The Administration’s misguided aggravation of Saudi-American tensions created an opportunity that Beijing was happy to exploit. It now enjoys better relations with Riyadh than Washington does.
In addition to China, Iran is a major beneficiary of the agreement, which helps it escape diplomatic isolation and buy more time for advancing its nuclear program. Moreover, Saudi Arabia is now less likely to join Arab-Israeli efforts to contain Iran.
The Biden administration needs to recalibrate its Middle East policy to give a higher priority to security issues and the need to deter and defend against multiple Iranian threats to regional security.
Perhaps then long-term partners in the Middle East, who now harbor increasing doubts about U.S. security guarantees, would stop looking to China to augment their security.
About the Author

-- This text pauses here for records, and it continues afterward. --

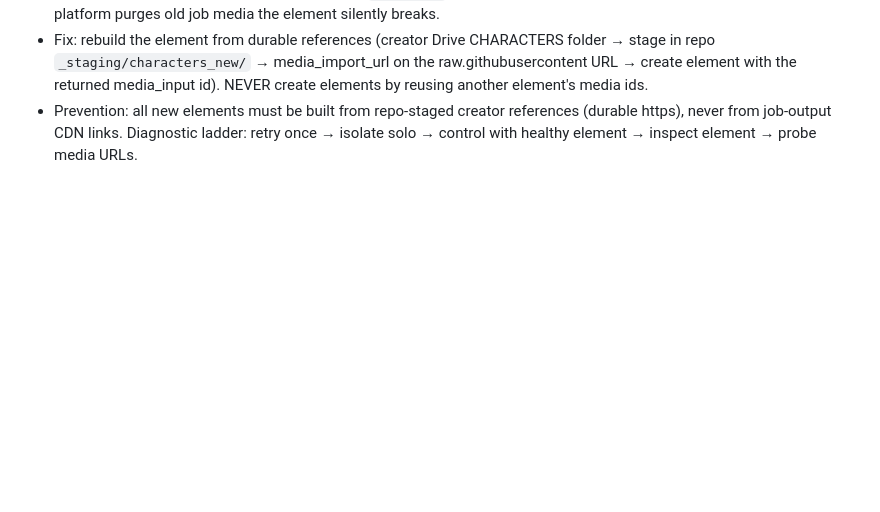
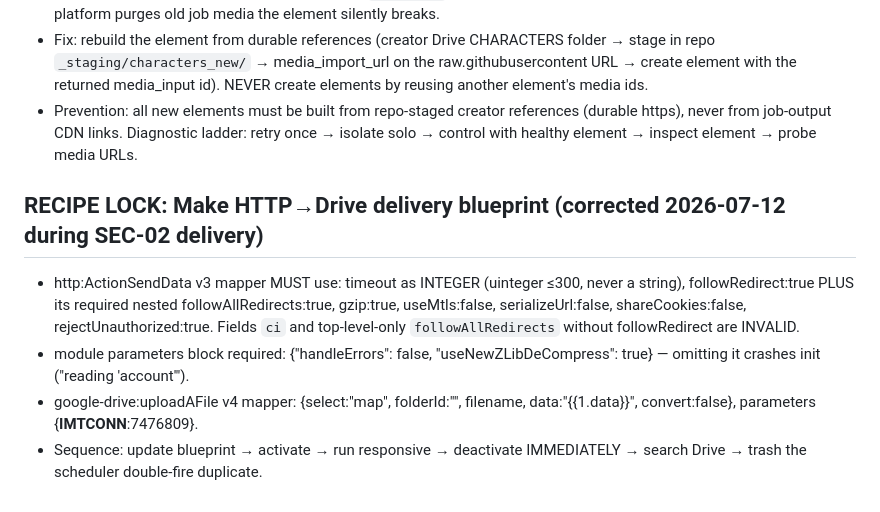
Before and after one commit to jdpooh84-cmd/gigis-playhouse, a Markdown page: sunny-and-the-crew/production-os/20_defect_prevention_checklist.md, the part around the change. Drawn GitHub-style; blank space fills up the shorter version.

Commit message:
ops: lock corrected Make delivery blueprint recipe

```diff
--- a/sunny-and-the-crew/production-os/20_defect_prevention_checklist.md
+++ b/sunny-and-the-crew/production-os/20_defect_prevention_checklist.md
@@ -29,3 +29,9 @@
 - Root cause: elements whose medias are typed `image_job` depend on the source generation job's media; when the platform purges old job media the element silently breaks.
 - Fix: rebuild the element from durable references (creator Drive CHARACTERS folder → stage in repo `_staging/characters_new/` → media_import_url on the raw.githubusercontent URL → create element with the returned media_input id). NEVER create elements by reusing another element's media ids.
 - Prevention: all new elements must be built from repo-staged creator references (durable https), never from job-output CDN links. Diagnostic ladder: retry once → isolate solo → control with healthy element → inspect element → probe media URLs.
+
+## RECIPE LOCK: Make HTTP→Drive delivery blueprint (corrected 2026-07-12 during SEC-02 delivery)
+- http:ActionSendData v3 mapper MUST use: timeout as INTEGER (uinteger ≤300, never a string), followRedirect:true PLUS its required nested followAllRedirects:true, gzip:true, useMtls:false, serializeUrl:false, shareCookies:false, rejectUnauthorized:true. Fields `ci` and top-level-only `followAllRedirects` without followRedirect are INVALID.
+- module parameters block required: {"handleErrors": false, "useNewZLibDeCompress": true} — omitting it crashes init ("reading 'account'").
+- google-drive:uploadAFile v4 mapper: {select:"map", folderId:"<id>", filename, data:"{{1.data}}", convert:false}, parameters {__IMTCONN__:7476809}.
+- Sequence: update blueprint → activate → run responsive → deactivate IMMEDIATELY → search Drive → trash the scheduler double-fire duplicate.
```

James Phillips, a Visiting Fellow for Middle Eastern affairs at The Heritage Foundation, has written extensively on regional issues and international terrorism since 1978. His prime research interests as part of Heritage’s Douglas and Sarah Allison Center for Foreign and National Security Policy include Iran, Iraq, Afghanistan, Persian Gulf security issues and Middle Eastern terrorism. Phillips also writes many articles on the Arab-Israeli conflict, Islamic radicalism, Algeria, Egypt, Israel, Jordan, Kuwait, Lebanon, Libya, Morocco, Pakistan, Saudi Arabia, Somalia, Syria, Sudan, Tunisia, and Turkey. He has testified numerous times before congressional committees on these issues. Since the terrorist attacks of Sept. 11, 2001, Phillips has written extensively on the global war against terrorism and its implications for U.S. policy in the Middle East.